The Raiders are in the unenviable position of still being mathematically alive for a playoff berth but knowing that every victory also represents a decline in the value of their position for what could be a very consequential draft.
There are more and more indications the Raiders could look to find a franchise quarterback in April and there should be several to choose from. But there is also a possibility their preferred option could be off the board by the time they pick. The odds of losing out on such a player become shorter with every victory.
If the season ended today, the Raiders would own the No. 8 pick in the draft. They have two home games remaining against Super Bowl contenders San Francisco and Kansas City, so there is an opportunity for quite a bit of movement, particularly with so many teams bunched together in the standings.
The Raiders sit immediately behind the Colts, Falcons and Lions and immediately ahead of the Panthers in the draft order. All four of those teams could be in the market for a quarterback.
Whether the Raiders do decide to draft one of the prospects at that position depends on several factors, but the main thing will be whether there is a player the organization believes is available when the Raiders are ultimately on the clock.
There is also the question of whether they will keep Derek Carr and/or Jarrett Stidham around to mentor a young quarterback or explore what they could get for Carr on the open market.
Could Dave Ziegler and Josh McDaniels turn to someone like Aaron Rodgers as a bridge to remain competitive while tutoring the quarterback of the future? It’s been a bit of a bumpy ride for a Packers team that tried to do that with Jordan Love only to learn Rodgers had plenty left in the tank.
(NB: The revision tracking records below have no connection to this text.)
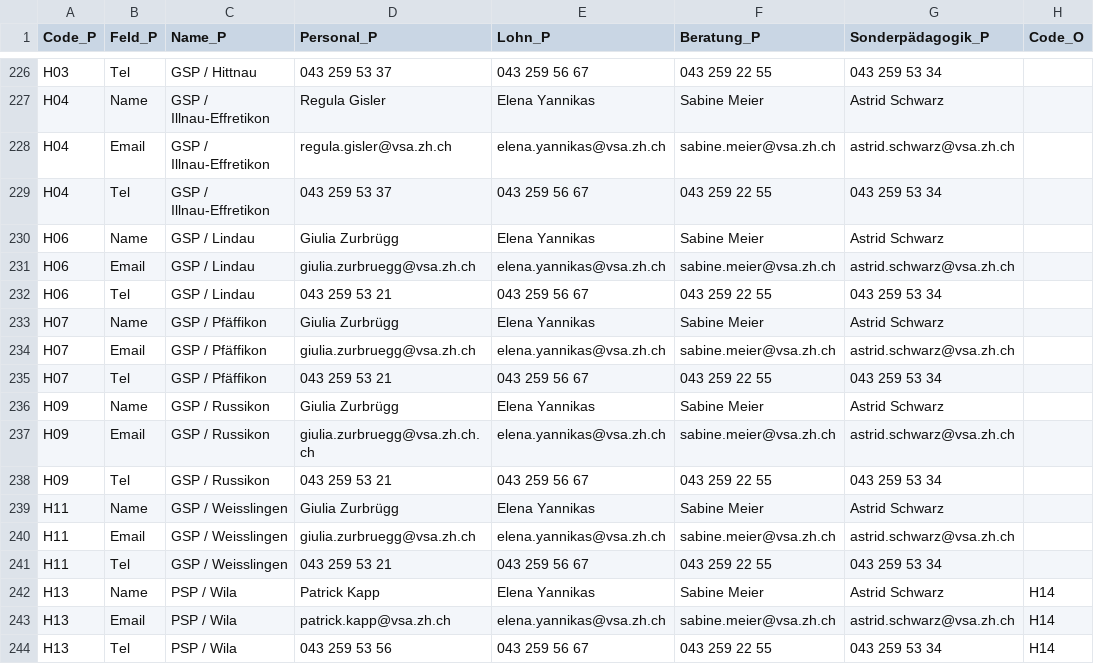
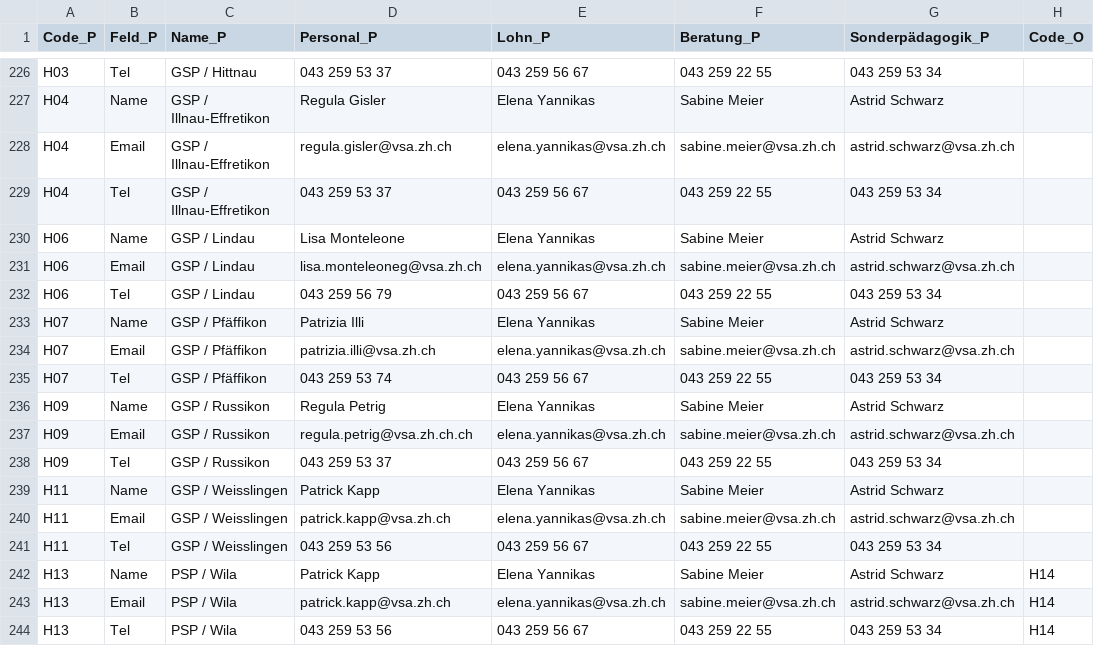
Before and after one commit to statistikZH/Visualisierung_VSAKarte, a CSV file: Data/VSA_Kantonskarte.csv, drawn as a sheet; only a part is shown, gaps mark what is left out; the diff names each change by its address in the sheet, - before the commit and + after, or states it on an @@ line.

Commit message:
Update VSA_Kantonskarte.csv

```diff
--- a/Data/VSA_Kantonskarte.csv
+++ b/Data/VSA_Kantonskarte.csv
-D230 (Personal_P): Giulia Zurbrügg
+D230 (Personal_P): Lisa Monteleone
-D231 (Personal_P): giulia.zurbruegg@vsa.zh.ch
+D231 (Personal_P): lisa.monteleoneg@vsa.zh.ch
-D232 (Personal_P): 043 259 53 21
+D232 (Personal_P): 043 259 56 79
-D233 (Personal_P): Giulia Zurbrügg
+D233 (Personal_P): Patrizia Illi
-D234 (Personal_P): giulia.zurbruegg@vsa.zh.ch
+D234 (Personal_P): patrizia.illi@vsa.zh.ch
-D235 (Personal_P): 043 259 53 21
+D235 (Personal_P): 043 259 53 74
-D236 (Personal_P): Giulia Zurbrügg
+D236 (Personal_P): Regula Petrig
-D237 (Personal_P): giulia.zurbruegg@vsa.zh.ch.ch
+D237 (Personal_P): regula.petrig@vsa.zh.ch.ch
-D238 (Personal_P): 043 259 53 21
+D238 (Personal_P): 043 259 53 37
-D239 (Personal_P): Giulia Zurbrügg
+D239 (Personal_P): Patrick Kapp
-D240 (Personal_P): giulia.zurbruegg@vsa.zh.ch
+D240 (Personal_P): patrick.kapp@vsa.zh.ch
-D241 (Personal_P): 043 259 53 21
+D241 (Personal_P): 043 259 53 56
```
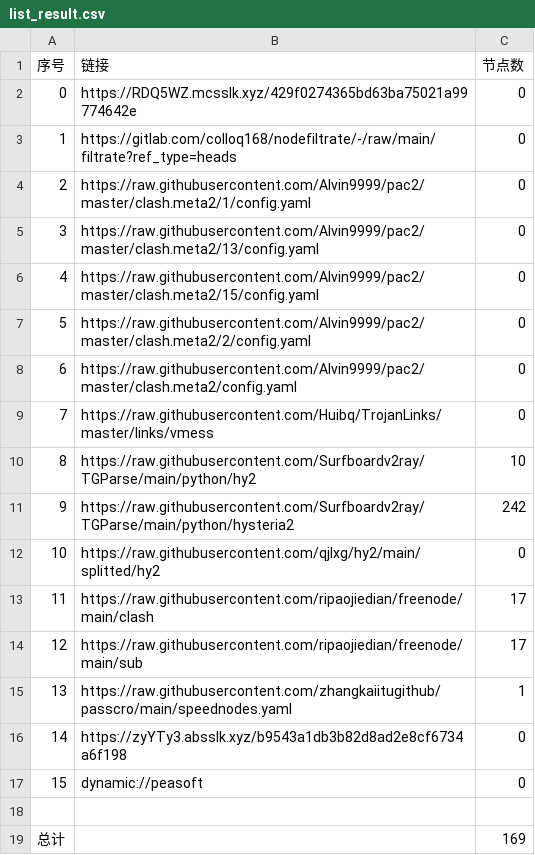
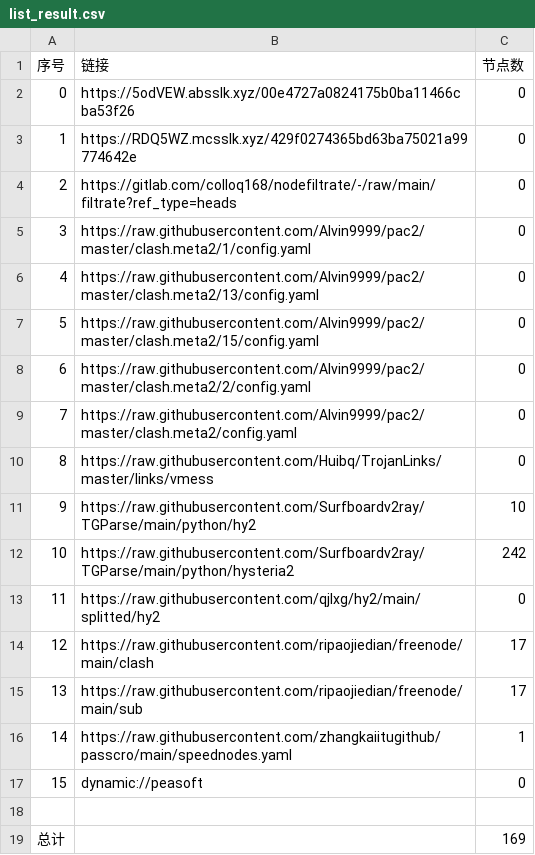
Before and after one commit to tonygyf/AutoMergePublicNodes, a CSV file: list_result.csv, drawn as a sheet; removed rows and columns are numbered as before the commit, all else as after; the diff names each change by its address in the sheet, - before the commit and + after, or states it on an @@ line.

```diff
--- a/list_result.csv
+++ b/list_result.csv
+row 2: 0 | https://5odVEW.absslk.xyz/00e4727a0824175b0ba11466cba53f26 | 0
@@ column A (序号) renumbered between rows 3 and 16 @@
-row 16: 14 | https://zyYTy3.absslk.xyz/b9543a1db3b82d8ad2e8cf6734a6f198 | 0
```
Also changed, not shown: 16 other files.
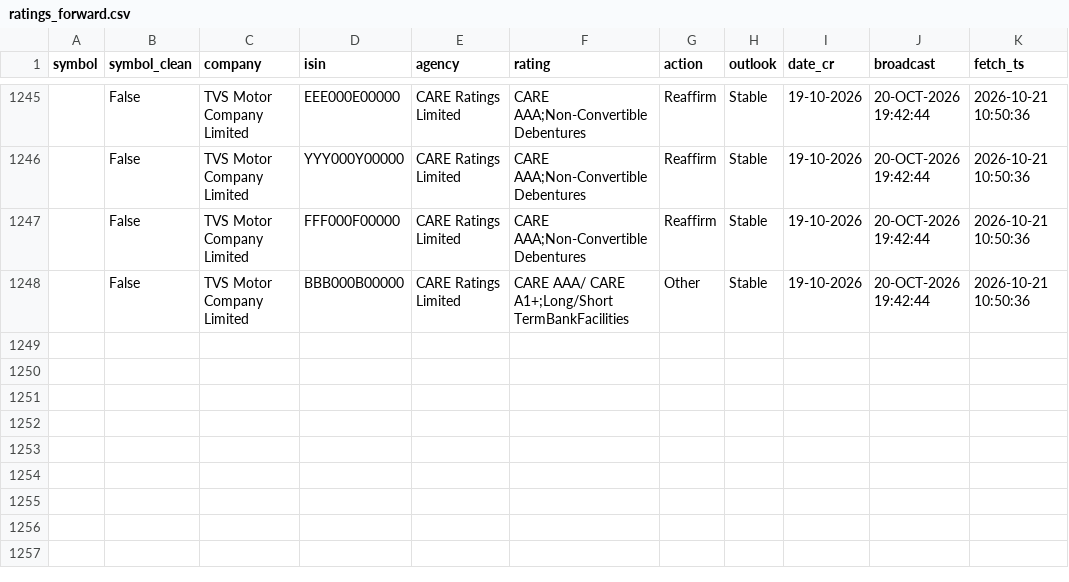
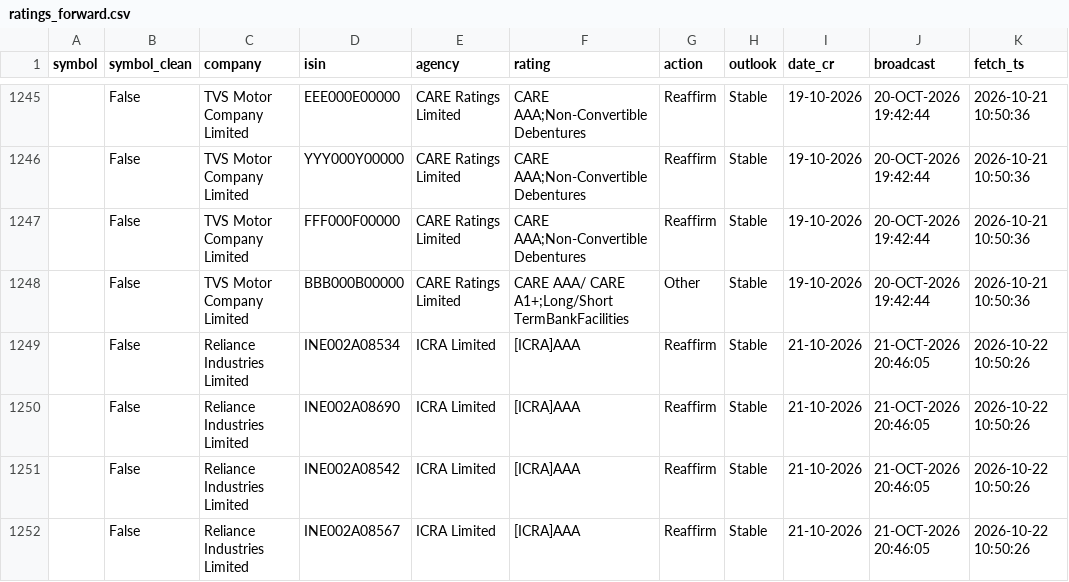
Before and after one commit to kreeshpatel/nifty-satvik, a CSV file: results/ratings_forward.csv, drawn as a sheet; only a part is shown, gaps mark what is left out.

```diff
--- a/results/ratings_forward.csv
+++ b/results/ratings_forward.csv
@@ -1248 +1248,5 @@ symbol,symbol_clean,company,isin,agency,rating,action,outlook,date_cr,broadcast,
 ,False,TVS Motor Company Limited,BBB000B00000,CARE Ratings Limited,CARE AAA/ CARE A1+;Long/Short TermBankFacilities,Other,Stable,19-10-2026,20-OCT-2026 19:42:44,2026-10-21 10:50:36
+,False,Reliance Industries Limited,INE002A08534,ICRA Limited,[ICRA]AAA,Reaffirm,Stable,21-10-2026,21-OCT-2026 20:46:05,2026-10-22 10:50:26
+,False,Reliance Industries Limited,INE002A08690,ICRA Limited,[ICRA]AAA,Reaffirm,Stable,21-10-2026,21-OCT-2026 20:46:05,2026-10-22 10:50:26
+,False,Reliance Industries Limited,INE002A08542,ICRA Limited,[ICRA]AAA,Reaffirm,Stable,21-10-2026,21-OCT-2026 20:46:05,2026-10-22 10:50:26
+,False,Reliance Industries Limited,INE002A08567,ICRA Limited,[ICRA]AAA,Reaffirm,Stable,21-10-2026,21-OCT-2026 20:46:05,2026-10-22 10:50:26
```
Also changed, not shown: 3 other files.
How about an old friend like Tom Brady or Jimmy Garoppolo, proven winners who are very familiar with the system and the personalities from their time with the Patriots? Maybe use next season as a rebuilding season and try to position the franchise to be able to pick Caleb Williams of USC or Drake Maye of North Carolina in 2024?
There are many options on the table and that’s just at one position. There’s still a very good chance they choose to go in a different direction either because they still believe in the quarterbacks they have or simply don’t like one of the top prospects enough to commit to them for the next four or five seasons.
For the sake of argument, however, it’s prudent to take a look at the potential first-round quarterback prospects. Something important to keep in mind when evaluating these players is that while many pundits have three signal-callers ranked in the top five for the 2023 draft, the prognostications tend to very greatly between now and April.
One or more of them will almost certainly fall down the board and everyone will act shocked. It happens every year. There will also be a player at the position who comes out of nowhere and works his way into the first round.
That also happens all the time. So there is little reason to believe none of the current top prospects will be available when the Raiders do eventually pick on draft night.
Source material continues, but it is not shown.